When we try to understand past civilizations, we usually focus on political structures and religious rituals - the sorts of things that form the cultural backbone of a fledgling society. But humans know how to mix in a little play with all that work...and in this mysterious, 4000 year old civilization on the Indus River Valley, playing with toys might have been far more important than we ever imagined.
Archaeologists look for clues that point to religious ceremonies or wealthy elites in ancient civilizations. Temples or palaces are great indicators of how a given society was organized, and we've found good evidence of these places in long distant civilizations like those of Egypt, Mesopotamia, China, and Mesoamerica. But one culture just doesn't fit the pattern: that of Mohenjo Daro and Harappa, the 4000 year old cities of the Indus River Valley, located in modern Pakistan.
Indeed, these civilizations are just generally mysterious. Unlike other millennia-old culture, we have no idea what language they spoke or who their modern descendants might be. The people of the Indus might have had a system of writing, but it apparently wasn't used for any inscriptions longer than 17 characters, and most examples are found on tiny clay pieces that were tossed into ancient garbage tips.
Places like Egypt or China are brimming with massive monumental architecture and huge pieces of art - the biggest work we've ever discovered in the Indus is a small, life-size bust of a bearded man. Archaeologists dubbed him the "Priest King", but that might have been more out of desperation for something recognizable in the Indus culture than anything else.
The Indus Valley cities were remarkable engineering achievements, clearly planned cities that showed architectural understanding that the rest of the world would take many hundreds, if not thousands, of years to rediscover. And yet there's nowhere that archaeologists can point to and say definitively that it was the seat of political power or religious observance, and that has frustrated archaeologists greatly.
But we might know one thing about the Indus - they enjoyed playing with toys. Archaeologist Elke Rogersdotter has taken this even further, pointing out that huge clusters of toys are found in specific parts of the ancient Indus cities, almost like there were designated play areas. A tenth of all findings in the Indus cities are play-related, which includes toys as well as game pieces like dice.

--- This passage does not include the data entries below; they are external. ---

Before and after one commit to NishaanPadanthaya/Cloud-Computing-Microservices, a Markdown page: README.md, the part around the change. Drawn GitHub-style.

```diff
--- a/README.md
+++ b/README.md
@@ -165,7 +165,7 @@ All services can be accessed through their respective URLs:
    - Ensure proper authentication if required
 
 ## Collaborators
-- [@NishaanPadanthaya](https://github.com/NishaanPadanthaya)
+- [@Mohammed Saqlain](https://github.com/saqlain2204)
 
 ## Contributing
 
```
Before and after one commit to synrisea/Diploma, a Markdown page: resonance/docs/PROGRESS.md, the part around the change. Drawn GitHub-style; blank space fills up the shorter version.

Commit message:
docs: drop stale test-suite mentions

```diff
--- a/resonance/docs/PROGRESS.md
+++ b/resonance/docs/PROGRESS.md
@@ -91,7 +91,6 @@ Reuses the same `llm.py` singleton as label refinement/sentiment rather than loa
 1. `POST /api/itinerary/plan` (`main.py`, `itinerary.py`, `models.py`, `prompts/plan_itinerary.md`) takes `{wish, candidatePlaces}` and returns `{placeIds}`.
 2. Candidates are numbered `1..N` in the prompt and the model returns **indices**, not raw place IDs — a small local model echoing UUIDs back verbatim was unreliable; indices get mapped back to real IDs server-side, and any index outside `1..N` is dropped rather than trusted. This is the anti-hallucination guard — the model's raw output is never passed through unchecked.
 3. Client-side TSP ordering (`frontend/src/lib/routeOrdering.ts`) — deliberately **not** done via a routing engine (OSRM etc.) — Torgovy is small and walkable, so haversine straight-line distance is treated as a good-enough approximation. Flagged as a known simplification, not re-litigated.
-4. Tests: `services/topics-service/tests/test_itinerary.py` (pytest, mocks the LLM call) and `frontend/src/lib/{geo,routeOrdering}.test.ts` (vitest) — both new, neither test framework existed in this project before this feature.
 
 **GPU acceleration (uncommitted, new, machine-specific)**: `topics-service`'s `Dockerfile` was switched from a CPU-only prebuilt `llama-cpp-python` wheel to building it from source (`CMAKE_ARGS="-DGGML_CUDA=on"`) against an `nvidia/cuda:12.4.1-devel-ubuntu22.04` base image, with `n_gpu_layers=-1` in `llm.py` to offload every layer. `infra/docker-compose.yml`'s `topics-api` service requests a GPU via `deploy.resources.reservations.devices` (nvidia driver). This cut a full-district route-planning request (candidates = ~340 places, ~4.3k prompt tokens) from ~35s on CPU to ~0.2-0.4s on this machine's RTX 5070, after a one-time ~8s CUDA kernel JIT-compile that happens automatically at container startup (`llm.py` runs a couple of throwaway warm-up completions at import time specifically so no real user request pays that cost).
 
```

According to Rogersdotter, these toys might offer our best chance yet of understanding the mysteries of the Indus River Valley:
"The marked quantity of play-related finds and the structured distribution shows that playing was already an important part of people's everyday lives more than 4,000 years ago. The reason that play and game-related artefacts often end up ignored or being reinterpreted at archaeological excavations is probably down to scientific thinking's incongruity with the irrational phenomenon of games and play. The objective of determining the social significance of the actual games therefore, in turn, challenges established ways of thinking. It is an instrument we can use to come up with interpretations that are closer to the individual person. We may gain other, more socially-embedded, approaches for a difficult-to-interpret settlement."